**ENTRIES PROVIDED:**

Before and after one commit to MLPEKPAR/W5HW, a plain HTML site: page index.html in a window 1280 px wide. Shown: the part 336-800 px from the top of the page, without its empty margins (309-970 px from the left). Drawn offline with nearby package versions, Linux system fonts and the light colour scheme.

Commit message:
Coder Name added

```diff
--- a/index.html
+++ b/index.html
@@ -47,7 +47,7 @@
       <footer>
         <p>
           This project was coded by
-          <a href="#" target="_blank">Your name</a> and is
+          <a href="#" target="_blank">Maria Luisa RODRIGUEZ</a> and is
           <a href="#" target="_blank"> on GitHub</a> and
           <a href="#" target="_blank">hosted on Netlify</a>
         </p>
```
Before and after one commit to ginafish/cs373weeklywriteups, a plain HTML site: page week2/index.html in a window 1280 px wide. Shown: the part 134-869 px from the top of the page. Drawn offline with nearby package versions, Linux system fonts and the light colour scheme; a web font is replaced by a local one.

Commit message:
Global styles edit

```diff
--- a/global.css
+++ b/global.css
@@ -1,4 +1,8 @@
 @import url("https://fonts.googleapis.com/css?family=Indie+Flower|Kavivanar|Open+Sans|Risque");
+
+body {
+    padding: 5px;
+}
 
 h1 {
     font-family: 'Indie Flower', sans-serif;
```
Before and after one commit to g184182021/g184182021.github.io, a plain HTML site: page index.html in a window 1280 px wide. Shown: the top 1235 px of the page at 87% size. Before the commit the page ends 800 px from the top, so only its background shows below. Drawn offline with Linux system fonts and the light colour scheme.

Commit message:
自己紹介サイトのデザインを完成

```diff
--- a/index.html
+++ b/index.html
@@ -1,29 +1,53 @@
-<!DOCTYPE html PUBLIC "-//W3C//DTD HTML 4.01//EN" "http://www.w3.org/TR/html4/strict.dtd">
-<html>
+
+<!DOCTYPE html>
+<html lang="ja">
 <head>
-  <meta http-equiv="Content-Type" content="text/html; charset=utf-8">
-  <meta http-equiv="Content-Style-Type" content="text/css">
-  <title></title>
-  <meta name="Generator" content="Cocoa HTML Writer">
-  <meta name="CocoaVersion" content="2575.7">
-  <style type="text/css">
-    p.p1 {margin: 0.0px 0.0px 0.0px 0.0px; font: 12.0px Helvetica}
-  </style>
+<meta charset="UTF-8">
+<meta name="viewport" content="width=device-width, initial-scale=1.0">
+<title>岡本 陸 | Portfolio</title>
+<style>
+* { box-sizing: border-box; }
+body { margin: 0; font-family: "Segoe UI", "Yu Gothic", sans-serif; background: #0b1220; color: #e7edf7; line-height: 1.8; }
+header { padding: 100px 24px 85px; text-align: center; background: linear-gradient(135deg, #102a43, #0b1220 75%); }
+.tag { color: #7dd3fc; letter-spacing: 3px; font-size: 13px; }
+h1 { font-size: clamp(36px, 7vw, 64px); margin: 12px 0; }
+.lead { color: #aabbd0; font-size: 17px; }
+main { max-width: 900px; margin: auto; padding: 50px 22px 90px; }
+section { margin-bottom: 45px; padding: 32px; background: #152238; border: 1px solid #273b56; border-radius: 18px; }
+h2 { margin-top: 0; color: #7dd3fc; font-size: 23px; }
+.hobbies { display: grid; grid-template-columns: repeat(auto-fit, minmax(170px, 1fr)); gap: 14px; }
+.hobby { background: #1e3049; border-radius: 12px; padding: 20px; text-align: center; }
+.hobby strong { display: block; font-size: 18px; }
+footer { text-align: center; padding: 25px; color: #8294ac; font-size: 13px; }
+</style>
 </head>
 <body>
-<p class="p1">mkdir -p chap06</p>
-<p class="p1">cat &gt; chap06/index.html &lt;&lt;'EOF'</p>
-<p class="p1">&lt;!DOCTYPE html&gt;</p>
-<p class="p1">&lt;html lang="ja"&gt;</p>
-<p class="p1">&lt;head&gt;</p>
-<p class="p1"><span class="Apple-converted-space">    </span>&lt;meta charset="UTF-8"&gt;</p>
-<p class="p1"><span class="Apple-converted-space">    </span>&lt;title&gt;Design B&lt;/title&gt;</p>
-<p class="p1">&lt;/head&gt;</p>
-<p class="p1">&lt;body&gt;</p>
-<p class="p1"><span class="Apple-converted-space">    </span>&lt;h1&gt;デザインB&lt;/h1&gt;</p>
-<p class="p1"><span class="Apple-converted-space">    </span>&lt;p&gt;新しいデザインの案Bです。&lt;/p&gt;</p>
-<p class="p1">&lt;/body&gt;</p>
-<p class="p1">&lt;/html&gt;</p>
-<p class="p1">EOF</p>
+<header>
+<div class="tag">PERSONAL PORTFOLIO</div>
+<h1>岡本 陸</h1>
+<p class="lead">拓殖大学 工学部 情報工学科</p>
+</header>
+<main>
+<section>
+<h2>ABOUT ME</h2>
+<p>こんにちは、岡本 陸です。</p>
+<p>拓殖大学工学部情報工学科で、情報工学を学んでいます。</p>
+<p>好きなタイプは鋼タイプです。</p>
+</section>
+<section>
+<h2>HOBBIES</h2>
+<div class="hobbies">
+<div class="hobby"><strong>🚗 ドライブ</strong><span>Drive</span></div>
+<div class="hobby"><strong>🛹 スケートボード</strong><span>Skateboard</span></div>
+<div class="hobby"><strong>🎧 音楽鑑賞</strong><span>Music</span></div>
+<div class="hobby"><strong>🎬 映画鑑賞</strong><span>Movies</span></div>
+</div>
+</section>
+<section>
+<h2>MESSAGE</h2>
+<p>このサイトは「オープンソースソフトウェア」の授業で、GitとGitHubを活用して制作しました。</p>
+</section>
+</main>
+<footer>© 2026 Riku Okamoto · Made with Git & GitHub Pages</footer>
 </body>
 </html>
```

**EXERCISE AIM:**
Write out the material above exactly, leaving out no line.

**SOLUTION FOR THIS TASK:**
Before and after one commit to MLPEKPAR/W5HW, a plain HTML site: page index.html in a window 1280 px wide. Shown: the part 336-800 px from the top of the page, without its empty margins (309-970 px from the left). Drawn offline with nearby package versions, Linux system fonts and the light colour scheme.

Commit message:
Coder Name added

```diff
--- a/index.html
+++ b/index.html
@@ -47,7 +47,7 @@
       <footer>
         <p>
           This project was coded by
-          <a href="#" target="_blank">Your name</a> and is
+          <a href="#" target="_blank">Maria Luisa RODRIGUEZ</a> and is
           <a href="#" target="_blank"> on GitHub</a> and
           <a href="#" target="_blank">hosted on Netlify</a>
         </p>
```
Before and after one commit to ginafish/cs373weeklywriteups, a plain HTML site: page week2/index.html in a window 1280 px wide. Shown: the part 134-869 px from the top of the page. Drawn offline with nearby package versions, Linux system fonts and the light colour scheme; a web font is replaced by a local one.

Commit message:
Global styles edit

```diff
--- a/global.css
+++ b/global.css
@@ -1,4 +1,8 @@
 @import url("https://fonts.googleapis.com/css?family=Indie+Flower|Kavivanar|Open+Sans|Risque");
+
+body {
+    padding: 5px;
+}
 
 h1 {
     font-family: 'Indie Flower', sans-serif;
```
Before and after one commit to g184182021/g184182021.github.io, a plain HTML site: page index.html in a window 1280 px wide. Shown: the top 1235 px of the page at 87% size. Before the commit the page ends 800 px from the top, so only its background shows below. Drawn offline with Linux system fonts and the light colour scheme.

Commit message:
自己紹介サイトのデザインを完成

```diff
--- a/index.html
+++ b/index.html
@@ -1,29 +1,53 @@
-<!DOCTYPE html PUBLIC "-//W3C//DTD HTML 4.01//EN" "http://www.w3.org/TR/html4/strict.dtd">
-<html>
+
+<!DOCTYPE html>
+<html lang="ja">
 <head>
-  <meta http-equiv="Content-Type" content="text/html; charset=utf-8">
-  <meta http-equiv="Content-Style-Type" content="text/css">
-  <title></title>
-  <meta name="Generator" content="Cocoa HTML Writer">
-  <meta name="CocoaVersion" content="2575.7">
-  <style type="text/css">
-    p.p1 {margin: 0.0px 0.0px 0.0px 0.0px; font: 12.0px Helvetica}
-  </style>
+<meta charset="UTF-8">
+<meta name="viewport" content="width=device-width, initial-scale=1.0">
+<title>岡本 陸 | Portfolio</title>
+<style>
+* { box-sizing: border-box; }
+body { margin: 0; font-family: "Segoe UI", "Yu Gothic", sans-serif; background: #0b1220; color: #e7edf7; line-height: 1.8; }
+header { padding: 100px 24px 85px; text-align: center; background: linear-gradient(135deg, #102a43, #0b1220 75%); }
+.tag { color: #7dd3fc; letter-spacing: 3px; font-size: 13px; }
+h1 { font-size: clamp(36px, 7vw, 64px); margin: 12px 0; }
+.lead { color: #aabbd0; font-size: 17px; }
+main { max-width: 900px; margin: auto; padding: 50px 22px 90px; }
+section { margin-bottom: 45px; padding: 32px; background: #152238; border: 1px solid #273b56; border-radius: 18px; }
+h2 { margin-top: 0; color: #7dd3fc; font-size: 23px; }
+.hobbies { display: grid; grid-template-columns: repeat(auto-fit, minmax(170px, 1fr)); gap: 14px; }
+.hobby { background: #1e3049; border-radius: 12px; padding: 20px; text-align: center; }
+.hobby strong { display: block; font-size: 18px; }
+footer { text-align: center; padding: 25px; color: #8294ac; font-size: 13px; }
+</style>
 </head>
 <body>
-<p class="p1">mkdir -p chap06</p>
-<p class="p1">cat &gt; chap06/index.html &lt;&lt;'EOF'</p>
-<p class="p1">&lt;!DOCTYPE html&gt;</p>
-<p class="p1">&lt;html lang="ja"&gt;</p>
-<p class="p1">&lt;head&gt;</p>
-<p class="p1"><span class="Apple-converted-space">    </span>&lt;meta charset="UTF-8"&gt;</p>
-<p class="p1"><span class="Apple-converted-space">    </span>&lt;title&gt;Design B&lt;/title&gt;</p>
-<p class="p1">&lt;/head&gt;</p>
-<p class="p1">&lt;body&gt;</p>
-<p class="p1"><span class="Apple-converted-space">    </span>&lt;h1&gt;デザインB&lt;/h1&gt;</p>
-<p class="p1"><span class="Apple-converted-space">    </span>&lt;p&gt;新しいデザインの案Bです。&lt;/p&gt;</p>
-<p class="p1">&lt;/body&gt;</p>
-<p class="p1">&lt;/html&gt;</p>
-<p class="p1">EOF</p>
+<header>
+<div class="tag">PERSONAL PORTFOLIO</div>
+<h1>岡本 陸</h1>
+<p class="lead">拓殖大学 工学部 情報工学科</p>
+</header>
+<main>
+<section>
+<h2>ABOUT ME</h2>
+<p>こんにちは、岡本 陸です。</p>
+<p>拓殖大学工学部情報工学科で、情報工学を学んでいます。</p>
+<p>好きなタイプは鋼タイプです。</p>
+</section>
+<section>
+<h2>HOBBIES</h2>
+<div class="hobbies">
+<div class="hobby"><strong>🚗 ドライブ</strong><span>Drive</span></div>
+<div class="hobby"><strong>🛹 スケートボード</strong><span>Skateboard</span></div>
+<div class="hobby"><strong>🎧 音楽鑑賞</strong><span>Music</span></div>
+<div class="hobby"><strong>🎬 映画鑑賞</strong><span>Movies</span></div>
+</div>
+</section>
+<section>
+<h2>MESSAGE</h2>
+<p>このサイトは「オープンソースソフトウェア」の授業で、GitとGitHubを活用して制作しました。</p>
+</section>
+</main>
+<footer>© 2026 Riku Okamoto · Made with Git & GitHub Pages</footer>
 </body>
 </html>
```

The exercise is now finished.